**What to work on**
Starting at the first line of the data below, retype every line up to and including the one containing "Also changed, not shown: other".

(Items listed in a dataset)
^^^^
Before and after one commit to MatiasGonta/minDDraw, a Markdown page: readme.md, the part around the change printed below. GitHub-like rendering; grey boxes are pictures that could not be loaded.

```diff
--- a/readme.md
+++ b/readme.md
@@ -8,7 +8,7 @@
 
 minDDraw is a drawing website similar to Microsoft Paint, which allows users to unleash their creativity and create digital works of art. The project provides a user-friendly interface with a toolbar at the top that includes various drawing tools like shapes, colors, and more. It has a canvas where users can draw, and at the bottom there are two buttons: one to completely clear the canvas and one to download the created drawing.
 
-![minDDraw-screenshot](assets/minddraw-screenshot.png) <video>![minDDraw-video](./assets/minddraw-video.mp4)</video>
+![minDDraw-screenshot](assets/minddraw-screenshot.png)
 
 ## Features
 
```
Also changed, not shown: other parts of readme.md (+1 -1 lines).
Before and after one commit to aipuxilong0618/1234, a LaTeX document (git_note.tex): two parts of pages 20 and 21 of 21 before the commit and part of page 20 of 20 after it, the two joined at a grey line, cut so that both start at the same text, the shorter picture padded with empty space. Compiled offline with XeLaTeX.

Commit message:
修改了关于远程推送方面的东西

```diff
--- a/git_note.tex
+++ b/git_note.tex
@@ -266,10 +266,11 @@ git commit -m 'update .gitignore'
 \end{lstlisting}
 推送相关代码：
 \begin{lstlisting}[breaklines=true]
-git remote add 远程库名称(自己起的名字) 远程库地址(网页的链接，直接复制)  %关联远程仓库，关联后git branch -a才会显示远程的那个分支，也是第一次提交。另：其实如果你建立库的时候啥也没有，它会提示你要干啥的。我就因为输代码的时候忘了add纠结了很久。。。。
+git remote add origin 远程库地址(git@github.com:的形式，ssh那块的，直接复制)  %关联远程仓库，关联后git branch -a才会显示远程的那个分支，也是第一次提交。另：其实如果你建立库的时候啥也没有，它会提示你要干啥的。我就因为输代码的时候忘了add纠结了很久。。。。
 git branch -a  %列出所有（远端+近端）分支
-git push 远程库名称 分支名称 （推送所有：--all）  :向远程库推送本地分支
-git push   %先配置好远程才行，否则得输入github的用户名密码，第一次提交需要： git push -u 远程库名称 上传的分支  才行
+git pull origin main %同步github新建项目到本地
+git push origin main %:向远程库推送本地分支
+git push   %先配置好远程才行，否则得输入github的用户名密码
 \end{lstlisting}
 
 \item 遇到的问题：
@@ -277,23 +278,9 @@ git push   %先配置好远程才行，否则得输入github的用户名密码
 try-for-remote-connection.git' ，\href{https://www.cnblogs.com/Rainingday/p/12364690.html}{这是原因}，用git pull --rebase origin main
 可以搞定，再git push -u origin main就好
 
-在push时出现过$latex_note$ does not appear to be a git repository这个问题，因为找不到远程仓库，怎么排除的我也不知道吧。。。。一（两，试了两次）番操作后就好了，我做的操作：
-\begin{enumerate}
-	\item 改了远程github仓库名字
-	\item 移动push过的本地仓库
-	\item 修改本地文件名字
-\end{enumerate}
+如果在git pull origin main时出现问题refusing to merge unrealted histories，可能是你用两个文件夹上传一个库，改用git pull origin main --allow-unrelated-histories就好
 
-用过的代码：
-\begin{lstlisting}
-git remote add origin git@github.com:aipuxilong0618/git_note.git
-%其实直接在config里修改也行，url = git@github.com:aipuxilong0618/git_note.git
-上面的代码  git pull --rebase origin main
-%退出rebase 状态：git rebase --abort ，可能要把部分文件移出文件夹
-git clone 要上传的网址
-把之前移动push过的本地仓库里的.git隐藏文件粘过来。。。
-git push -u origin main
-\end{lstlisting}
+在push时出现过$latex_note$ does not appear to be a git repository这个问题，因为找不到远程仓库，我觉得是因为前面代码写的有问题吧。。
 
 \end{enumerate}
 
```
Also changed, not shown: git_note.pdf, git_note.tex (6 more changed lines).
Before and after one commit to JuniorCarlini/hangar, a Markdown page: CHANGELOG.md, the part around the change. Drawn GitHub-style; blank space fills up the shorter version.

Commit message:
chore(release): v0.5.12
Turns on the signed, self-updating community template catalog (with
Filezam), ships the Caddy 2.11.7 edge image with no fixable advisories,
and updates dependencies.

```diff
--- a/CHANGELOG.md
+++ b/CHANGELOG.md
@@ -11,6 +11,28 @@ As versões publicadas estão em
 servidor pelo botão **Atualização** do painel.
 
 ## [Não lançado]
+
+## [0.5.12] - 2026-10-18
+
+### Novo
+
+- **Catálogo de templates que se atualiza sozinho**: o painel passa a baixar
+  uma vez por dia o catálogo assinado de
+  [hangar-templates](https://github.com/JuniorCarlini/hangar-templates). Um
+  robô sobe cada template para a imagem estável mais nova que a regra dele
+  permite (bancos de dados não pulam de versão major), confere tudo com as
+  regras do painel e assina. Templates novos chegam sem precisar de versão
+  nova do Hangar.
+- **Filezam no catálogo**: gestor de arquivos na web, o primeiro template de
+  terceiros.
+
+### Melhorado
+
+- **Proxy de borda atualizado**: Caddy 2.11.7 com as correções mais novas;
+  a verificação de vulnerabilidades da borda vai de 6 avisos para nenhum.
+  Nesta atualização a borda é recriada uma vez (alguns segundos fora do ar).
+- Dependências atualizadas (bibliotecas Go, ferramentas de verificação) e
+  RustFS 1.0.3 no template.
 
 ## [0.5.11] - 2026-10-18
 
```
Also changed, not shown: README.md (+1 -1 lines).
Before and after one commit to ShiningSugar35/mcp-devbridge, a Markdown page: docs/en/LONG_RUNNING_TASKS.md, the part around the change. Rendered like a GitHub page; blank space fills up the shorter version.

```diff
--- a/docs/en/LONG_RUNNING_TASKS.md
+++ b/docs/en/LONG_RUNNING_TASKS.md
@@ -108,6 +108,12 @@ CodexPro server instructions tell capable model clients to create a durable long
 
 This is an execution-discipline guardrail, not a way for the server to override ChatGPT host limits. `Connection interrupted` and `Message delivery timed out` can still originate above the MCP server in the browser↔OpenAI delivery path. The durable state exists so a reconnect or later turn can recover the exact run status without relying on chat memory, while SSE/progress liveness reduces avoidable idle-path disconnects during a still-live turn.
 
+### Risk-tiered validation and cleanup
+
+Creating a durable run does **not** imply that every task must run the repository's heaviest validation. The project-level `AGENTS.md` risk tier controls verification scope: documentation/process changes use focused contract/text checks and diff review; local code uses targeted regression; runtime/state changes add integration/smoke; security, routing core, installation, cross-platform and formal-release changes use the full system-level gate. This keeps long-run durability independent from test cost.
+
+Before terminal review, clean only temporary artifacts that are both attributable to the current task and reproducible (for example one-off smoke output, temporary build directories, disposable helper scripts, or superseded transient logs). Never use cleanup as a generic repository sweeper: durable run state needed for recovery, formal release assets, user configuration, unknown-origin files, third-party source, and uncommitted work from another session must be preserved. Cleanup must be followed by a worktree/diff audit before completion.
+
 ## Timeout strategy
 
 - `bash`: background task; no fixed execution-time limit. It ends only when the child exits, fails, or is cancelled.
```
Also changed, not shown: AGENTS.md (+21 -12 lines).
^^^^
**Response area**
Before and after one commit to MatiasGonta/minDDraw, a Markdown page: readme.md, the part around the change printed below. GitHub-like rendering; grey boxes are pictures that could not be loaded.

```diff
--- a/readme.md
+++ b/readme.md
@@ -8,7 +8,7 @@
 
 minDDraw is a drawing website similar to Microsoft Paint, which allows users to unleash their creativity and create digital works of art. The project provides a user-friendly interface with a toolbar at the top that includes various drawing tools like shapes, colors, and more. It has a canvas where users can draw, and at the bottom there are two buttons: one to completely clear the canvas and one to download the created drawing.
 
-![minDDraw-screenshot](assets/minddraw-screenshot.png) <video>![minDDraw-video](./assets/minddraw-video.mp4)</video>
+![minDDraw-screenshot](assets/minddraw-screenshot.png)
 
 ## Features
 
```
Also changed, not shown: other parts of readme.md (+1 -1 lines).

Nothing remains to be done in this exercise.